He said that the UC Market now goes through about 100 pounds of beans during an average school week, with 70 pounds of that being espresso. Now, the store cycles between serving the BCRC Mexico blend and a roast called Vinyl, created especially for The Market.

But BCRC’s gain was another Montana company’s loss.

“We lost a bit of Montana Coffee Traders, which we had used heavily before,” Swank said. “[W]e made a decision that we wanted to give another local company that was based here in Missoula a boost.”

Last fall, Black Coffee decided to add a special roast to its mix, paying for a batch of beans from El Salvador that had been given the coveted international Cup of Excellence award. Each year a Cup of Excellence competition is held in each of the membership countries of the Alliance of Coffee Excellence, where specially trained judges cup — the technical term for judging coffee — offerings from various farms around that nation. At the end, the top finishers are branded Cup of Excellence coffee, and are sold at a large premium to import companies from other nations.

Chapman said that demand for the Cup of Excellence coffee was high after BCRC teased its availability on Facebook, where it keeps fans up to date on the goings-on at the shop.

“It’s a specialty coffee sure, but it’s also limited, and one of the best in the world.
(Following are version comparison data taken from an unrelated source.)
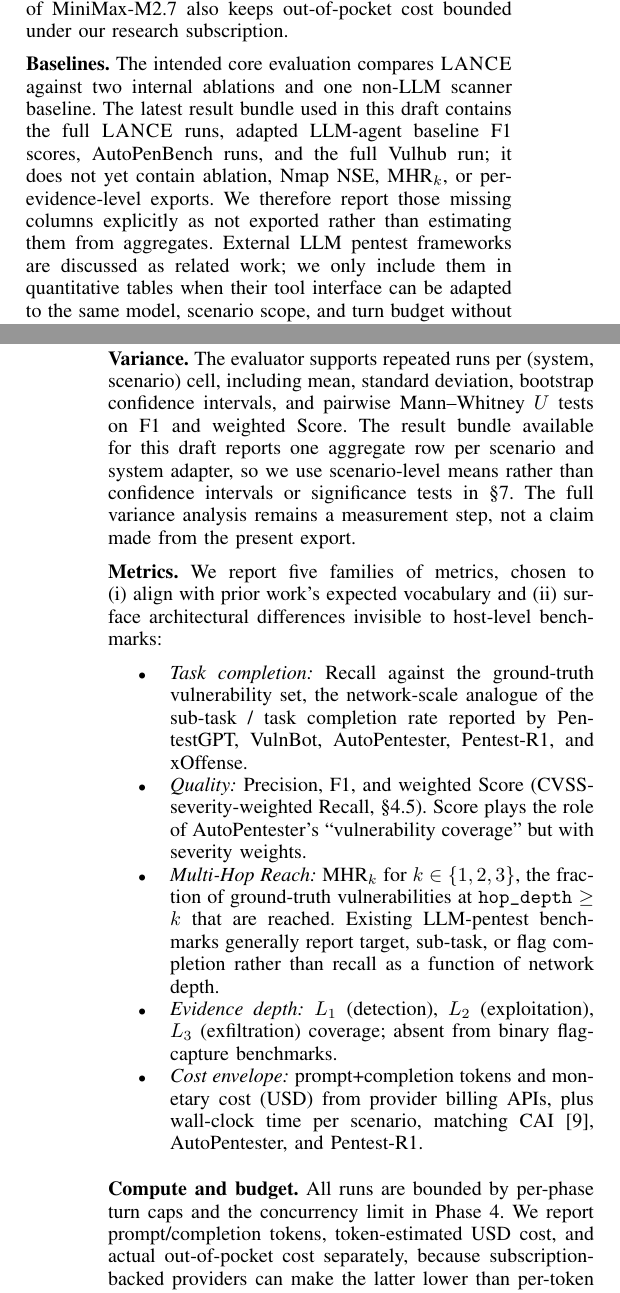
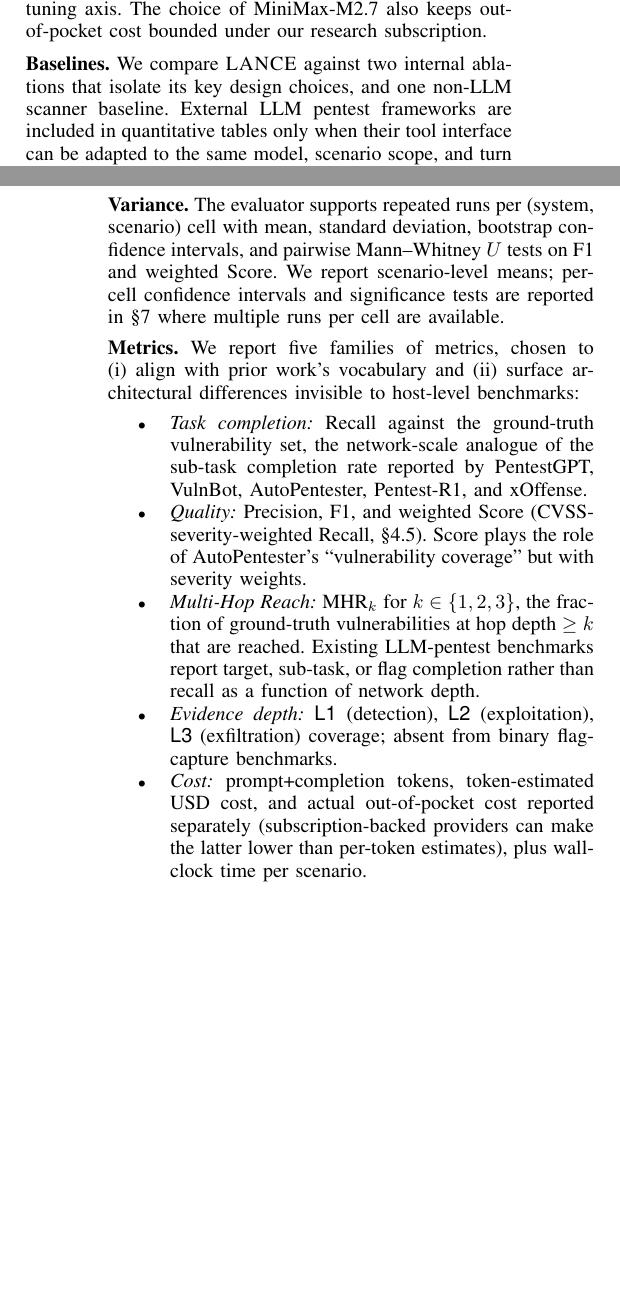
Before and after one commit to Tanguyvans/LANCE, a LaTeX paper (paper/paper_full.tex): two parts of the columns of pages 5 and 6 of 10, joined at a grey line, cut so that both start at the same text, the shorter picture padded with empty space. Compiled offline with pdfLaTeX; a missing font is replaced by an installed copy or a similar font; a LaTeX package or settings file that is missing is left out.

Commit message:
Rewrite §6 (Experimental Setup) for submission readiness
- Add intro sentence orienting the reader across the five paragraphs
- Enrich Infrastructure paragraph with device/scenario counts and LXC detail
- Remove alias1 placeholder; reframe model-lock rationale cleanly
- Replace draft-mode baselines paragraph with publishable text
- Add per-baseline sentence explaining what each ablation measures
- Add post-list reasoning on why w/o-Phase 5 forces MHR_k to zero
- Reframe Variance paragraph to avoid implying incomplete results
- Normalize L1/L2/L3 to \textsf{}, \cref{} over \S\ref{}, remove em-dashes
- Drop redundant Compute and budget paragraph (absorbed into Cost metric item)

Co-Authored-By: Claude Sonnet 4.6 <noreply@anthropic.com>

```diff
--- a/paper/paper_full.tex
+++ b/paper/paper_full.tex
@@ -494,3 +491,0 @@
-is intentionally not used: this study addresses the architecture axis,
-not the model fine-tuning axis. The choice of MiniMax-M2.7 also keeps
-out-of-pocket cost bounded under our research subscription.
@@ -497,12 +497,9 @@
+excluded; this study addresses the architecture axis, not the model fine-tuning
+axis. The choice of MiniMax-M2.7 also keeps out-of-pocket cost bounded under
+our research subscription.
 
 \medskip\noindent\textbf{Baselines.}
-The intended core evaluation compares \harnessname{} against two internal
-ablations and one non-LLM scanner baseline. The latest result bundle used in
-this draft contains the full \harnessname{} runs, adapted LLM-agent baseline
-F1 scores, AutoPenBench runs, and the full Vulhub run; it does not yet contain
-ablation, Nmap NSE, MHR$_k$, or per-evidence-level exports. We therefore report those missing
-columns explicitly as not exported rather than estimating them from aggregates.
-External LLM pentest frameworks are discussed as related work; we only include
-them in quantitative tables when their tool interface can be adapted to the
-same model, scenario scope, and turn budget without changing their
-architecture.
+We compare \harnessname{} against two internal ablations that isolate its key
+design choices, and one non-LLM scanner baseline. External LLM pentest
+frameworks are included in quantitative tables only when their tool interface
+can be adapted to the same model, scenario scope, and turn budget without
@@ -528,44 +524,38 @@
+a direct measure of lateral-movement value.
 
 \medskip\noindent\textbf{Variance.}
-The evaluator supports repeated runs per (system, scenario) cell, including
+The evaluator supports repeated runs per (system, scenario) cell with
 mean, standard deviation, bootstrap confidence intervals, and pairwise
-Mann--Whitney $U$ tests on F1 and weighted Score. The result bundle available
-for this draft reports one aggregate row per scenario and system adapter, so
-we use scenario-level means rather than confidence intervals or significance
-tests in \cref{sec:eval}. The full variance analysis remains a measurement
-step, not a claim made from the present export.
+Mann--Whitney $U$ tests on F1 and weighted Score. We report
+scenario-level means; per-cell confidence intervals and significance
+tests are reported in \cref{sec:eval} where multiple runs per cell are
+available.
 
 \medskip\noindent\textbf{Metrics.}
-We report five families of metrics, chosen to (i)~align with prior work's
-expected vocabulary and (ii)~surface architectural differences invisible to
-host-level benchmarks:
+We report five families of metrics, chosen to (i)~align with prior
+work's vocabulary and (ii)~surface architectural differences invisible
+to host-level benchmarks:
 \begin{itemize}
   \item \emph{Task completion:} Recall against the ground-truth
-  vulnerability set, the network-scale analogue of the sub-task / task
+  vulnerability set, the network-scale analogue of the sub-task
   completion rate reported by PentestGPT, VulnBot, AutoPentester,
   Pentest-R1, and xOffense.
   \item \emph{Quality:} Precision, F1, and weighted Score
-  (CVSS-severity-weighted Recall, \S\ref{sec:iotbench:eval}). Score
+  (CVSS-severity-weighted Recall, \cref{sec:iotbench:eval}). Score
   plays the role of AutoPentester's ``vulnerability coverage'' but with
   severity weights.
   \item \emph{Multi-Hop Reach:} MHR$_k$ for $k\in\{1,2,3\}$, the
-  fraction of ground-truth vulnerabilities at
-  \texttt{hop\_depth}~$\geq k$ that are reached. Existing LLM-pentest
-  benchmarks generally report target, sub-task, or flag completion rather
-  than recall as a function of network depth.
-  \item \emph{Evidence depth:} $L_1$ (detection), $L_2$ (exploitation),
-  $L_3$ (exfiltration) coverage; absent from binary flag-capture
-  benchmarks.
-  \item \emph{Cost envelope:} prompt+completion tokens and monetary
-  cost (USD) from provider billing APIs, plus wall-clock time per
-  scenario, matching CAI~\cite{cai25}, AutoPentester, and Pentest-R1.
+  fraction of ground-truth vulnerabilities at hop depth~$\geq k$ that
+  are reached. Existing LLM-pentest benchmarks report target, sub-task,
+  or flag completion rather than recall as a function of network depth.
+  \item \emph{Evidence depth:} \textsf{L1} (detection), \textsf{L2}
+  (exploitation), \textsf{L3} (exfiltration) coverage; absent from
+  binary flag-capture benchmarks.
+  \item \emph{Cost:} prompt+completion tokens, token-estimated USD cost,
+  and actual out-of-pocket cost reported separately (subscription-backed
+  providers can make the latter lower than per-token estimates), plus
+  wall-clock time per scenario.
 \end{itemize}
-
-\medskip\noindent\textbf{Compute and budget.}
-All runs are bounded by per-phase turn caps and the concurrency limit in
-Phase~4. We report prompt/completion tokens, token-estimated USD cost, and
-actual out-of-pocket cost separately, because subscription-backed providers
-can make the latter lower than per-token estimates.
 
 % ══════════════════════════════════════════════════════════════════════════
 % §7 Evaluation
```
Also changed, not shown: paper/paper_full.tex (44 more changed lines).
People wanted it,” he said.

Jon Lewis, the Membership Liaison for Cup of Excellence, a four-person operation based in Missoula, said that, partly because of the premium price, most of the coffee ends up in the hands of small roasters like Black Coffee.
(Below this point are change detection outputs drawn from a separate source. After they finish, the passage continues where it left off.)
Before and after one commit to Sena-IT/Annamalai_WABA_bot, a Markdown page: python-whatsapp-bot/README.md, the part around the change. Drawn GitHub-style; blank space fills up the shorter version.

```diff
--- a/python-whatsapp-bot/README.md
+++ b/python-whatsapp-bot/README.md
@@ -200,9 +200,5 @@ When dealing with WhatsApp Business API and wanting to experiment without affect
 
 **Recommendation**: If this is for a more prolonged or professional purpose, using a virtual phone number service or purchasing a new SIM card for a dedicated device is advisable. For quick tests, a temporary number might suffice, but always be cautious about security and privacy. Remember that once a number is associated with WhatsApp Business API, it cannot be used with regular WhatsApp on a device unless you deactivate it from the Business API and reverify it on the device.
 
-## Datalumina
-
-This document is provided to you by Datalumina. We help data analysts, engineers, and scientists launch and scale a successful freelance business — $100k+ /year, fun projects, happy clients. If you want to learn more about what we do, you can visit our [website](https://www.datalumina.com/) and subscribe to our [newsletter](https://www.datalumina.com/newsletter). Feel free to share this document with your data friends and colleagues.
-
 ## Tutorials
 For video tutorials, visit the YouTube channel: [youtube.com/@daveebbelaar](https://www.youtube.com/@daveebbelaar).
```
According to the International Coffee Organization, the United States uses almost 22,000 150-pound bags of coffee each year, more than any other single country. That means the average American drinks nine pounds worth of coffee beans annually. And those numbers have been steadily increasing.

Although only a fraction of that is high-end coffee like that roasted by BCRC, Lewis said that he hopes the movement of people caring about where the source of their food comes to mean more people discover that coffee is more than just something to get you up in the morning. It is small-batch roasters, he said, that are pioneering that shift.

“I think that a lot of the small roasters will only go up from here, introducing people to a new taste. Wine has paved the way, beer followed, and I think that coffee is the next great craft and artisan thing that people are going to discover,” Lewis said.

Chapman and McQuilkin agree. Where wine, they said, has a few hundred flavor indicators, coffee has 1,000.

And they plan to solve the puzzle of each and every one.